● Listed entries
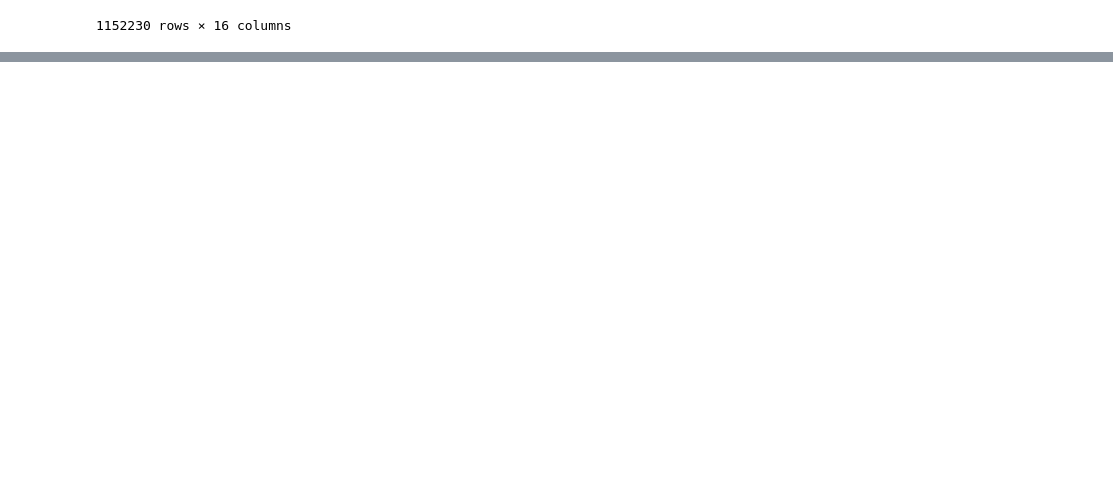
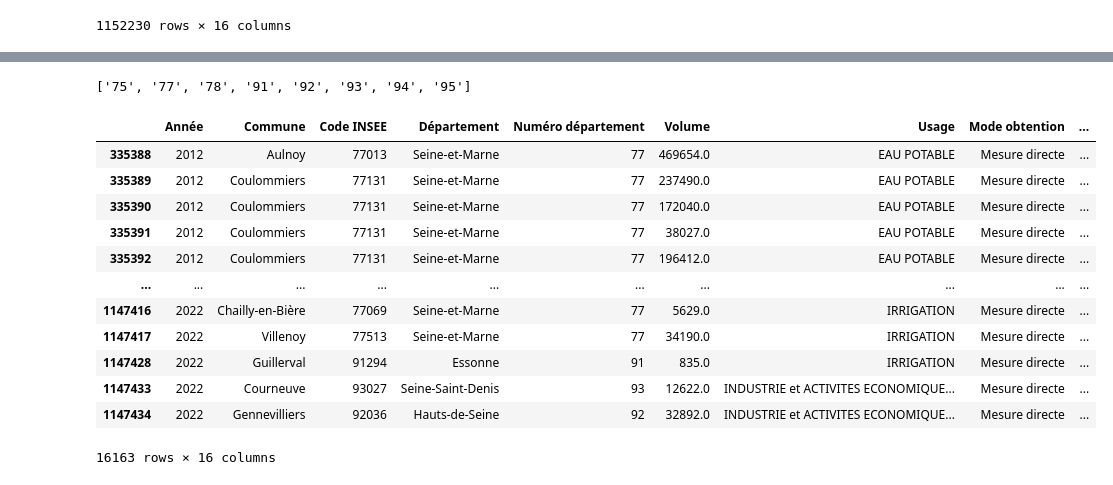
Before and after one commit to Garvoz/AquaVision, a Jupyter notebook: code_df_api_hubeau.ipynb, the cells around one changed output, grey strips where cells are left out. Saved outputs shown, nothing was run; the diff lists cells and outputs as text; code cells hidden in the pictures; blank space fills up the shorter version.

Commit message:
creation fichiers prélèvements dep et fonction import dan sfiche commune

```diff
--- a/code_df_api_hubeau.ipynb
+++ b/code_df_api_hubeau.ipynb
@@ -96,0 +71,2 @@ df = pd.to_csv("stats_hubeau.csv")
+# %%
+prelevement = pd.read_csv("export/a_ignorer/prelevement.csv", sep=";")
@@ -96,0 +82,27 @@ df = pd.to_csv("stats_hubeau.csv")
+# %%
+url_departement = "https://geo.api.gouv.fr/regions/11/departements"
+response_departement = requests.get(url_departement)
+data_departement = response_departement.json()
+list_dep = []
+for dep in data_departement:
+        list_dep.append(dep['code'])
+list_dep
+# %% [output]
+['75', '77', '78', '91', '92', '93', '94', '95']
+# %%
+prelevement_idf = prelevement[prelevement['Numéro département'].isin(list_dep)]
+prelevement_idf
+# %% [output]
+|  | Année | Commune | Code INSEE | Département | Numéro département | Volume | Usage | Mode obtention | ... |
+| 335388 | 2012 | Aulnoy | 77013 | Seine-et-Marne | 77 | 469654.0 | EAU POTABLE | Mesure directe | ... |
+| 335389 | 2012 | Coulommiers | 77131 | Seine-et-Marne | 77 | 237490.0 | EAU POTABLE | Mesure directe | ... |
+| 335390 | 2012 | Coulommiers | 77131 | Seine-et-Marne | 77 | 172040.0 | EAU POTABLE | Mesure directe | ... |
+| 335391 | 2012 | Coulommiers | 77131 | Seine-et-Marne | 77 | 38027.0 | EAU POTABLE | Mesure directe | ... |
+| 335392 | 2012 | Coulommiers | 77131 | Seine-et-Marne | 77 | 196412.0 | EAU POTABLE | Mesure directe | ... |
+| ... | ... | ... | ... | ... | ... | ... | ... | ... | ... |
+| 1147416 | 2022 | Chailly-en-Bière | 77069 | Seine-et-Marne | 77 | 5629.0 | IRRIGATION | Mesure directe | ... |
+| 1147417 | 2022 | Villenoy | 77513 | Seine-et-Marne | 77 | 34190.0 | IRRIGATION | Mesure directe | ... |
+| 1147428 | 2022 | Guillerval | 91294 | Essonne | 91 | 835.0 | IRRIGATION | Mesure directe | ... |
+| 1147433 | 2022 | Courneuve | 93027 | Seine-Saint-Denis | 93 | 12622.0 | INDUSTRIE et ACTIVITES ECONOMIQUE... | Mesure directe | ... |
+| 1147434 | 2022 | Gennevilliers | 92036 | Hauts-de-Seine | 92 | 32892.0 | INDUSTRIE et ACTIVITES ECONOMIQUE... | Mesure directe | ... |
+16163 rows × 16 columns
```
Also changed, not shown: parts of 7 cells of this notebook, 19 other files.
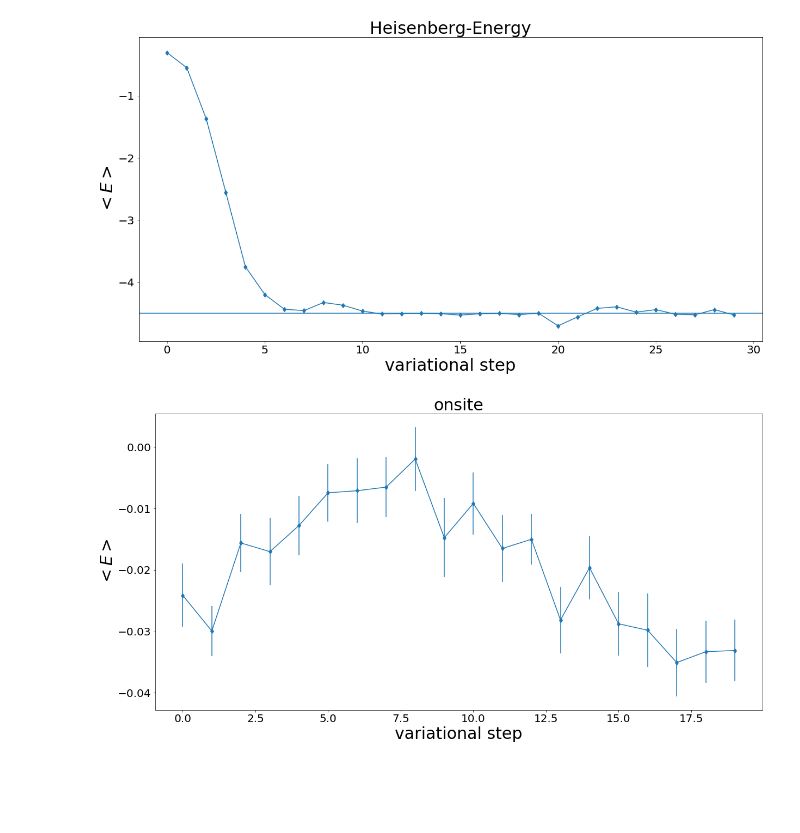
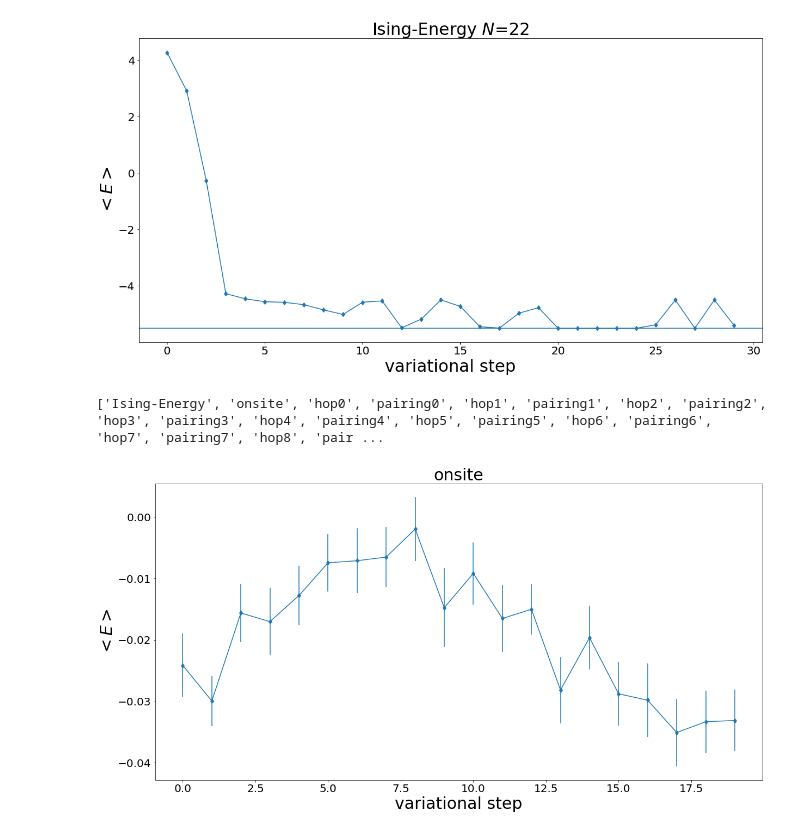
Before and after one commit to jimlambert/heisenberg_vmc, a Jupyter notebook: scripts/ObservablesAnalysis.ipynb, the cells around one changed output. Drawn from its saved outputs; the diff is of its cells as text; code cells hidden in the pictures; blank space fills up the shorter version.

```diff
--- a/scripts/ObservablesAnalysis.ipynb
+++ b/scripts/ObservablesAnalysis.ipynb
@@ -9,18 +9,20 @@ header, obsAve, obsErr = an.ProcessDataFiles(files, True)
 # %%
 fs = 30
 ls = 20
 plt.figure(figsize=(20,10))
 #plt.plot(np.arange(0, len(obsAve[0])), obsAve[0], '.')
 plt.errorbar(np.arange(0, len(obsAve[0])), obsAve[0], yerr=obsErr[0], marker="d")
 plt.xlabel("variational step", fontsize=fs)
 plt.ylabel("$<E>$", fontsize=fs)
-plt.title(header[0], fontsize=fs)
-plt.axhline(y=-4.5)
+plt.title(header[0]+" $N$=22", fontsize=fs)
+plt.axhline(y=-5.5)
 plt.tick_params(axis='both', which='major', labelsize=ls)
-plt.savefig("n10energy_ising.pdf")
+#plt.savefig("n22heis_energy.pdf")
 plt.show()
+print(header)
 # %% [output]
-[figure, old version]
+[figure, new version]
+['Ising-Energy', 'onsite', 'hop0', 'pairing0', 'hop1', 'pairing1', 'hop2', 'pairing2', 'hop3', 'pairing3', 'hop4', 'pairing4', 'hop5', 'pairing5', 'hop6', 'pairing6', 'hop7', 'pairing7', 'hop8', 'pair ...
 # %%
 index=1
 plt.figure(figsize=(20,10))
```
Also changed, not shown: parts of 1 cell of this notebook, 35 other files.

● Exercise objective
Write out the data exactly, and exclude every picture it holds.

● The completed task
Before and after one commit to Garvoz/AquaVision, a Jupyter notebook: code_df_api_hubeau.ipynb, the cells around one changed output, grey strips where cells are left out. Saved outputs shown, nothing was run; the diff lists cells and outputs as text; code cells hidden in the pictures; blank space fills up the shorter version.

Commit message:
creation fichiers prélèvements dep et fonction import dan sfiche commune

```diff
--- a/code_df_api_hubeau.ipynb
+++ b/code_df_api_hubeau.ipynb
@@ -96,0 +71,2 @@ df = pd.to_csv("stats_hubeau.csv")
+# %%
+prelevement = pd.read_csv("export/a_ignorer/prelevement.csv", sep=";")
@@ -96,0 +82,27 @@ df = pd.to_csv("stats_hubeau.csv")
+# %%
+url_departement = "https://geo.api.gouv.fr/regions/11/departements"
+response_departement = requests.get(url_departement)
+data_departement = response_departement.json()
+list_dep = []
+for dep in data_departement:
+        list_dep.append(dep['code'])
+list_dep
+# %% [output]
+['75', '77', '78', '91', '92', '93', '94', '95']
+# %%
+prelevement_idf = prelevement[prelevement['Numéro département'].isin(list_dep)]
+prelevement_idf
+# %% [output]
+|  | Année | Commune | Code INSEE | Département | Numéro département | Volume | Usage | Mode obtention | ... |
+| 335388 | 2012 | Aulnoy | 77013 | Seine-et-Marne | 77 | 469654.0 | EAU POTABLE | Mesure directe | ... |
+| 335389 | 2012 | Coulommiers | 77131 | Seine-et-Marne | 77 | 237490.0 | EAU POTABLE | Mesure directe | ... |
+| 335390 | 2012 | Coulommiers | 77131 | Seine-et-Marne | 77 | 172040.0 | EAU POTABLE | Mesure directe | ... |
+| 335391 | 2012 | Coulommiers | 77131 | Seine-et-Marne | 77 | 38027.0 | EAU POTABLE | Mesure directe | ... |
+| 335392 | 2012 | Coulommiers | 77131 | Seine-et-Marne | 77 | 196412.0 | EAU POTABLE | Mesure directe | ... |
+| ... | ... | ... | ... | ... | ... | ... | ... | ... | ... |
+| 1147416 | 2022 | Chailly-en-Bière | 77069 | Seine-et-Marne | 77 | 5629.0 | IRRIGATION | Mesure directe | ... |
+| 1147417 | 2022 | Villenoy | 77513 | Seine-et-Marne | 77 | 34190.0 | IRRIGATION | Mesure directe | ... |
+| 1147428 | 2022 | Guillerval | 91294 | Essonne | 91 | 835.0 | IRRIGATION | Mesure directe | ... |
+| 1147433 | 2022 | Courneuve | 93027 | Seine-Saint-Denis | 93 | 12622.0 | INDUSTRIE et ACTIVITES ECONOMIQUE... | Mesure directe | ... |
+| 1147434 | 2022 | Gennevilliers | 92036 | Hauts-de-Seine | 92 | 32892.0 | INDUSTRIE et ACTIVITES ECONOMIQUE... | Mesure directe | ... |
+16163 rows × 16 columns
```
Also changed, not shown: parts of 7 cells of this notebook, 19 other files.
Before and after one commit to jimlambert/heisenberg_vmc, a Jupyter notebook: scripts/ObservablesAnalysis.ipynb, the cells around one changed output. Drawn from its saved outputs; the diff is of its cells as text; code cells hidden in the pictures; blank space fills up the shorter version.

```diff
--- a/scripts/ObservablesAnalysis.ipynb
+++ b/scripts/ObservablesAnalysis.ipynb
@@ -9,18 +9,20 @@ header, obsAve, obsErr = an.ProcessDataFiles(files, True)
 # %%
 fs = 30
 ls = 20
 plt.figure(figsize=(20,10))
 #plt.plot(np.arange(0, len(obsAve[0])), obsAve[0], '.')
 plt.errorbar(np.arange(0, len(obsAve[0])), obsAve[0], yerr=obsErr[0], marker="d")
 plt.xlabel("variational step", fontsize=fs)
 plt.ylabel("$<E>$", fontsize=fs)
-plt.title(header[0], fontsize=fs)
-plt.axhline(y=-4.5)
+plt.title(header[0]+" $N$=22", fontsize=fs)
+plt.axhline(y=-5.5)
 plt.tick_params(axis='both', which='major', labelsize=ls)
-plt.savefig("n10energy_ising.pdf")
+#plt.savefig("n22heis_energy.pdf")
 plt.show()
+print(header)
 # %% [output]
-[figure, old version]
+[figure, new version]
+['Ising-Energy', 'onsite', 'hop0', 'pairing0', 'hop1', 'pairing1', 'hop2', 'pairing2', 'hop3', 'pairing3', 'hop4', 'pairing4', 'hop5', 'pairing5', 'hop6', 'pairing6', 'hop7', 'pairing7', 'hop8', 'pair ...
 # %%
 index=1
 plt.figure(figsize=(20,10))
```
Also changed, not shown: parts of 1 cell of this notebook, 35 other files.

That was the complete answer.